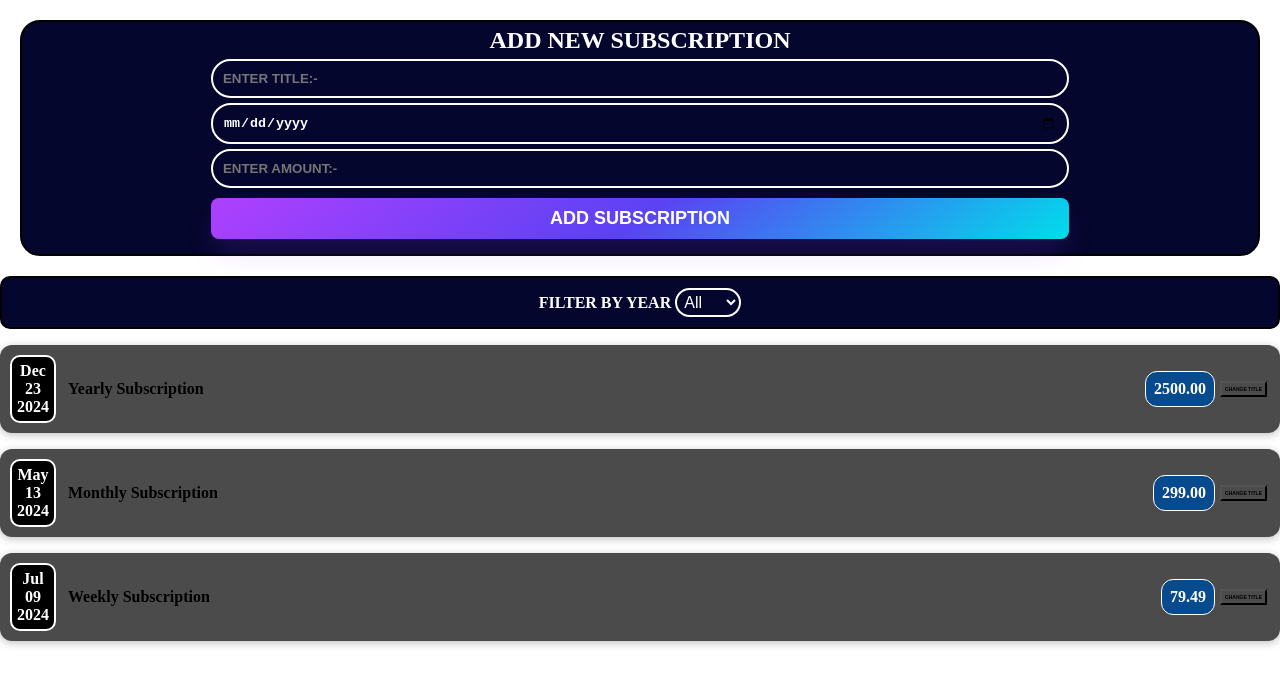
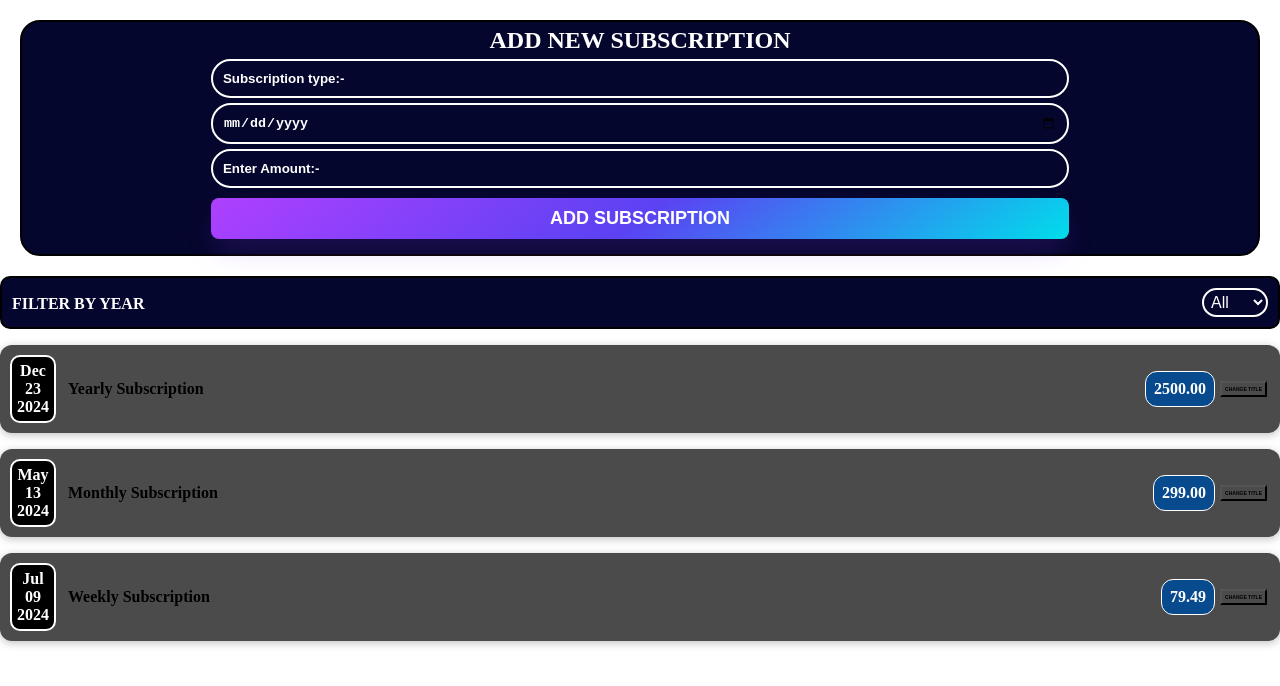
Before and after one commit to RudraCodeForge/FirstReact, a React (Vite) app: page / in a window 1280 px wide. Shown: the top 686 px of the page. Built offline with nearby package versions, Linux system fonts and the light colour scheme.

Commit message:
Add dynamic data

```diff
--- a/src/MAIN.jsx
+++ b/src/MAIN.jsx
@@ -1,11 +1,11 @@
 import Subscription from './subscription/Subscription';
 import Container from './Templates/Container';
+import {useState} from 'react';
+
 import Filter from './subscription/Filter.jsx';
 import NewSubscription from './subscription/NewSubscription/NewSubscription.jsx'
 
-
-const Main=()=>{
-  let subscription=[
+const INITIAL_SUBSCRIPTION=[
   {
     id:"0",
     date:"2024-12-23",
@@ -28,20 +28,34 @@ const Main=()=>{
   }
 
 ]
+const Main=()=>{
+  const [subscription,SetSubscription]=useState(INITIAL_SUBSCRIPTION);
+  const  [FilterYear, SetFilterYear]=useState('All');
   const AddSubscription=(data)=>
   {
     console.log("Data recive in Main.jsx");
     console.log(data);
-    subscription.push(data);
+    SetSubscription(prevState=>{return [data,...subscription]})
   }
 
+  const FilterChangeHandler=(Year) =>
+    {
+      SetFilterYear(Year);
+      console.log("Year recive in Main.jsx");
+      console.log(FilterYear);
+    }
   return(
     <Container>
       <NewSubscription onAddSubbscription={AddSubscription}/>
-      <Filter/>
-      <Subscription passedDate={subscription[0].date} passedTitle={subscription[0].title} passedAmount={subscription[0].amount}/>
-      <Subscription passedDate={subscription[1].date} passedTitle={subscription[1].title} passedAmount={subscription[1].amount}/>
-      <Subscription passedDate={subscription[2].date} passedTitle={subscription[2].title} passedAmount={subscription[2].amount}/>
+      <Filter onFilterChange={FilterChangeHandler} selectedFilter={FilterYear}/>
+{subscription.map(subscription => (
+  <Subscription
+    key={subscription.id}
+    passedDate={subscription.date}
+    passedTitle={subscription.title}
+    passedAmount={subscription.amount}
+  />
+))}
     </Container>
   );
 }
--- a/src/subscription/Filter.css
+++ b/src/subscription/Filter.css
@@ -1,11 +1,17 @@
 .Filter{
-  text-align:center;
   border:2px solid black;
   border-radius:10px;
   padding:10px;
   font-weight:bolder;
   background-color: rgb(5, 6, 45);
   color:white;
+}
+.Filter_Controls {
+  display:flex;
+  justify-content:space-between;
+}
+label{
+  margin-top: 7px;
 }
 select{
   border:2px solid white;
--- a/src/subscription/Filter.jsx
+++ b/src/subscription/Filter.jsx
@@ -1,13 +1,14 @@
 import "./Filter.css";
-const Filter =()=>{
+const Filter =(props)=>{
   const YearHandler=(events)=>{
     console.log(events.target.value);
+    props.onFilterChange(events.target.value);
   }
   return(
     <div className="Filter">
-      <div className="Filter_Components">
+      <div className="Filter_Controls">
         <label>FILTER BY YEAR </label>
-        <select onChange={YearHandler}>
+        <select value={props.selectedFilter} onChange={YearHandler}>
           <option value="All">All</option>
           <option value="2020">2020</option>
           <option value="2021">2021</option>
--- a/src/subscription/NewSubscription/NewSubscription.jsx
+++ b/src/subscription/NewSubscription/NewSubscription.jsx
@@ -4,7 +4,7 @@ import SForm from './SForm.jsx';
 
 const NewSubscription=(props)=>{
   const onSaveHandler =(data)=>{
-    const SubscriptionData={...data};
+    const SubscriptionData={...data,id:Math.random().toString()};
     props.onAddSubbscription(SubscriptionData)
   };
   return(
--- a/src/subscription/NewSubscription/SForm.jsx
+++ b/src/subscription/NewSubscription/SForm.jsx
@@ -3,7 +3,6 @@ import { useState } from "react";
 
 const SForm = (props) => {
   const [form, setForm] = useState({
-    UserId:Math.floor(Math.random() * (100 - 1 + 1)) + 1,
     UserTitle: "Subscription type:- ",
     UserDate: "0000-00-00",
     UserAmount: "Enter Amount:-",
@@ -31,7 +30,6 @@ const SForm = (props) => {
   {
     event.preventDefault();
     const subscription={
-      id:form.UserId.toString(),
       title:form.UserTitle,
       date:form.UserDate,
       amount:form.UserAmount
@@ -46,8 +44,7 @@ const SForm = (props) => {
           <h2 className="Hadding">ADD NEW SUBSCRIPTION</h2>
           <input
             type="text"
-            /*value={form.UserTitle}*/
-            placeholder="ENTER TITLE:-"
+            value={form.UserTitle}
             onChange={TitleChange}
             required
           ></input>
@@ -55,8 +52,7 @@ const SForm = (props) => {
 
           <input
             type="date"
-            /*value={form.UserDate}*/
-            placeholder="ENTER DATE:-"
+            value={form.UserDate}
             onChange={DateChange}
             required
           ></input>
@@ -64,8 +60,7 @@ const SForm = (props) => {
 
           <input
             type="text"
-            /*value={form.UserAmount}*/
-            placeholder="ENTER AMOUNT:-"
+            value={form.UserAmount}
             onChange={AmountChange}
             required
           ></input>
```
Lines whose indentation alone changed are shown as unchanged.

━━━

What you have to do:
All the records above must be retyped exactly, except for their pictures.

Response area:
Before and after one commit to RudraCodeForge/FirstReact, a React (Vite) app: page / in a window 1280 px wide. Shown: the top 686 px of the page. Built offline with nearby package versions, Linux system fonts and the light colour scheme.

Commit message:
Add dynamic data

```diff
--- a/src/MAIN.jsx
+++ b/src/MAIN.jsx
@@ -1,11 +1,11 @@
 import Subscription from './subscription/Subscription';
 import Container from './Templates/Container';
+import {useState} from 'react';
+
 import Filter from './subscription/Filter.jsx';
 import NewSubscription from './subscription/NewSubscription/NewSubscription.jsx'
 
-
-const Main=()=>{
-  let subscription=[
+const INITIAL_SUBSCRIPTION=[
   {
     id:"0",
     date:"2024-12-23",
@@ -28,20 +28,34 @@ const Main=()=>{
   }
 
 ]
+const Main=()=>{
+  const [subscription,SetSubscription]=useState(INITIAL_SUBSCRIPTION);
+  const  [FilterYear, SetFilterYear]=useState('All');
   const AddSubscription=(data)=>
   {
     console.log("Data recive in Main.jsx");
     console.log(data);
-    subscription.push(data);
+    SetSubscription(prevState=>{return [data,...subscription]})
   }
 
+  const FilterChangeHandler=(Year) =>
+    {
+      SetFilterYear(Year);
+      console.log("Year recive in Main.jsx");
+      console.log(FilterYear);
+    }
   return(
     <Container>
       <NewSubscription onAddSubbscription={AddSubscription}/>
-      <Filter/>
-      <Subscription passedDate={subscription[0].date} passedTitle={subscription[0].title} passedAmount={subscription[0].amount}/>
-      <Subscription passedDate={subscription[1].date} passedTitle={subscription[1].title} passedAmount={subscription[1].amount}/>
-      <Subscription passedDate={subscription[2].date} passedTitle={subscription[2].title} passedAmount={subscription[2].amount}/>
+      <Filter onFilterChange={FilterChangeHandler} selectedFilter={FilterYear}/>
+{subscription.map(subscription => (
+  <Subscription
+    key={subscription.id}
+    passedDate={subscription.date}
+    passedTitle={subscription.title}
+    passedAmount={subscription.amount}
+  />
+))}
     </Container>
   );
 }
--- a/src/subscription/Filter.css
+++ b/src/subscription/Filter.css
@@ -1,11 +1,17 @@
 .Filter{
-  text-align:center;
   border:2px solid black;
   border-radius:10px;
   padding:10px;
   font-weight:bolder;
   background-color: rgb(5, 6, 45);
   color:white;
+}
+.Filter_Controls {
+  display:flex;
+  justify-content:space-between;
+}
+label{
+  margin-top: 7px;
 }
 select{
   border:2px solid white;
--- a/src/subscription/Filter.jsx
+++ b/src/subscription/Filter.jsx
@@ -1,13 +1,14 @@
 import "./Filter.css";
-const Filter =()=>{
+const Filter =(props)=>{
   const YearHandler=(events)=>{
     console.log(events.target.value);
+    props.onFilterChange(events.target.value);
   }
   return(
     <div className="Filter">
-      <div className="Filter_Components">
+      <div className="Filter_Controls">
         <label>FILTER BY YEAR </label>
-        <select onChange={YearHandler}>
+        <select value={props.selectedFilter} onChange={YearHandler}>
           <option value="All">All</option>
           <option value="2020">2020</option>
           <option value="2021">2021</option>
--- a/src/subscription/NewSubscription/NewSubscription.jsx
+++ b/src/subscription/NewSubscription/NewSubscription.jsx
@@ -4,7 +4,7 @@ import SForm from './SForm.jsx';
 
 const NewSubscription=(props)=>{
   const onSaveHandler =(data)=>{
-    const SubscriptionData={...data};
+    const SubscriptionData={...data,id:Math.random().toString()};
     props.onAddSubbscription(SubscriptionData)
   };
   return(
--- a/src/subscription/NewSubscription/SForm.jsx
+++ b/src/subscription/NewSubscription/SForm.jsx
@@ -3,7 +3,6 @@ import { useState } from "react";
 
 const SForm = (props) => {
   const [form, setForm] = useState({
-    UserId:Math.floor(Math.random() * (100 - 1 + 1)) + 1,
     UserTitle: "Subscription type:- ",
     UserDate: "0000-00-00",
     UserAmount: "Enter Amount:-",
@@ -31,7 +30,6 @@ const SForm = (props) => {
   {
     event.preventDefault();
     const subscription={
-      id:form.UserId.toString(),
       title:form.UserTitle,
       date:form.UserDate,
       amount:form.UserAmount
@@ -46,8 +44,7 @@ const SForm = (props) => {
           <h2 className="Hadding">ADD NEW SUBSCRIPTION</h2>
           <input
             type="text"
-            /*value={form.UserTitle}*/
-            placeholder="ENTER TITLE:-"
+            value={form.UserTitle}
             onChange={TitleChange}
             required
           ></input>
@@ -55,8 +52,7 @@ const SForm = (props) => {
 
           <input
             type="date"
-            /*value={form.UserDate}*/
-            placeholder="ENTER DATE:-"
+            value={form.UserDate}
             onChange={DateChange}
             required
           ></input>
@@ -64,8 +60,7 @@ const SForm = (props) => {
 
           <input
             type="text"
-            /*value={form.UserAmount}*/
-            placeholder="ENTER AMOUNT:-"
+            value={form.UserAmount}
             onChange={AmountChange}
             required
           ></input>
```
Lines whose indentation alone changed are shown as unchanged.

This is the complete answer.